Dataset: Begin
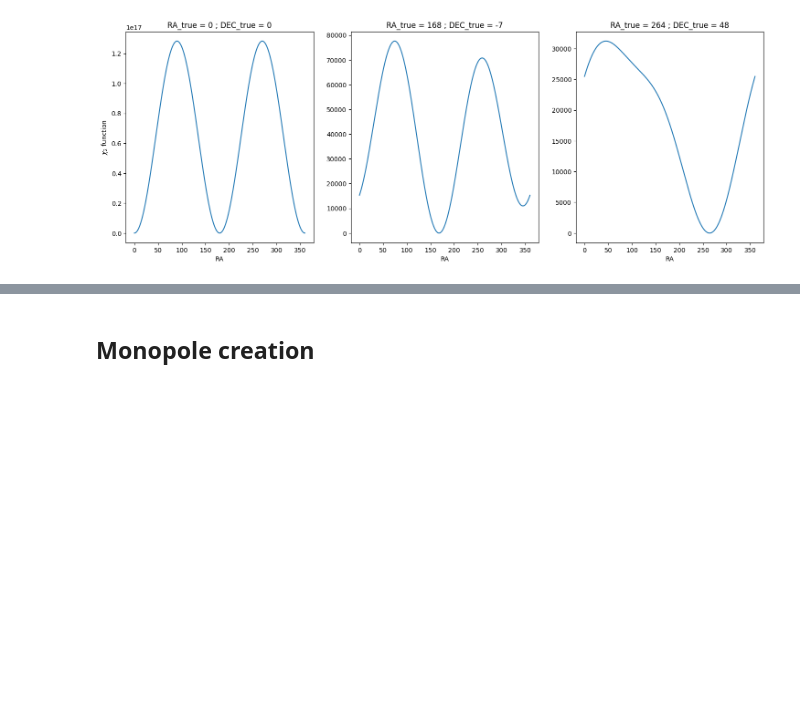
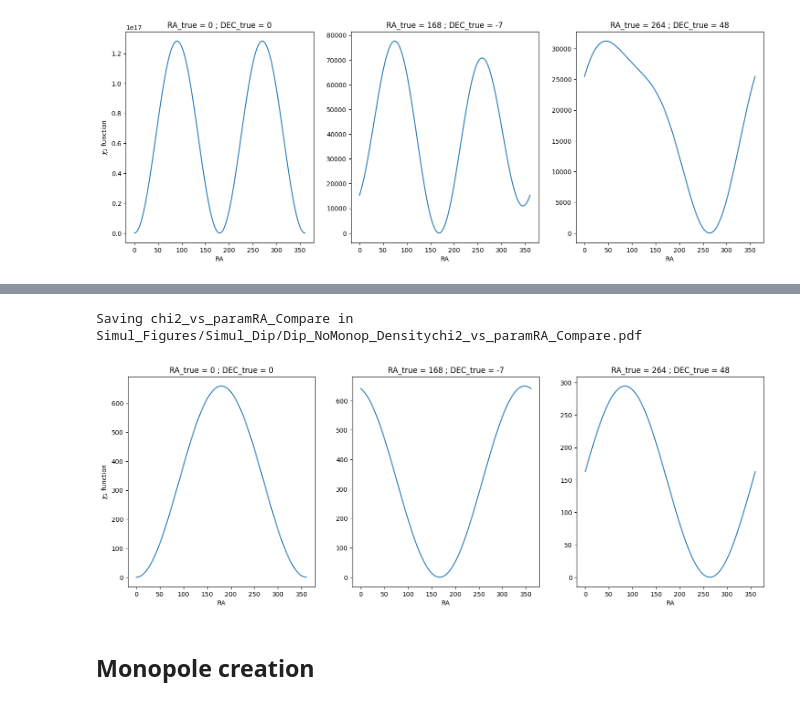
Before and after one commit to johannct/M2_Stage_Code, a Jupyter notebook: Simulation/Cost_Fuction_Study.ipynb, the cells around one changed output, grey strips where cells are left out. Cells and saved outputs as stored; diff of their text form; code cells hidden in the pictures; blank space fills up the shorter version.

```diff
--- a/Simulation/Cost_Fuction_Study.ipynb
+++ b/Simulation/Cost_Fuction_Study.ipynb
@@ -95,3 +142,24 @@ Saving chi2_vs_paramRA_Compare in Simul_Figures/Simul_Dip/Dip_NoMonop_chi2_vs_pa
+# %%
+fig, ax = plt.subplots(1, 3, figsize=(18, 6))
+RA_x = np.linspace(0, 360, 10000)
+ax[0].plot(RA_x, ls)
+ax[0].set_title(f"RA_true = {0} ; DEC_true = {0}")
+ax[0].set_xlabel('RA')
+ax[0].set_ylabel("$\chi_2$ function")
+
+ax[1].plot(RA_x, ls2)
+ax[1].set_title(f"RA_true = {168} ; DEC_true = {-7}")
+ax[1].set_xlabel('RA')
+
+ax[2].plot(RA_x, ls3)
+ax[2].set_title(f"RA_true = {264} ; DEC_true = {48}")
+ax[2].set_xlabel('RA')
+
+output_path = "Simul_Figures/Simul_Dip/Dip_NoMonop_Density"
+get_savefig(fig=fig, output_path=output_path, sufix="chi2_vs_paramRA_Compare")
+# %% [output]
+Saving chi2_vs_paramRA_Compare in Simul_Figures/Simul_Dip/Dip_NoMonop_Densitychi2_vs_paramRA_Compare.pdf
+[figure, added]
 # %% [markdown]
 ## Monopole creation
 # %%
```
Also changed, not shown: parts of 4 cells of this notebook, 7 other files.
Dataset: End
### [Your instructions]
Copy task for the entries above: every line with the string "changed".

### [Response to the task]
Before and after one commit to johannct/M2_Stage_Code, a Jupyter notebook: Simulation/Cost_Fuction_Study.ipynb, the cells around one changed output, grey strips where cells are left out. Cells and saved outputs as stored; diff of their text form; code cells hidden in the pictures; blank space fills up the shorter version.
Also changed, not shown: parts of 4 cells of this notebook, 7 other files.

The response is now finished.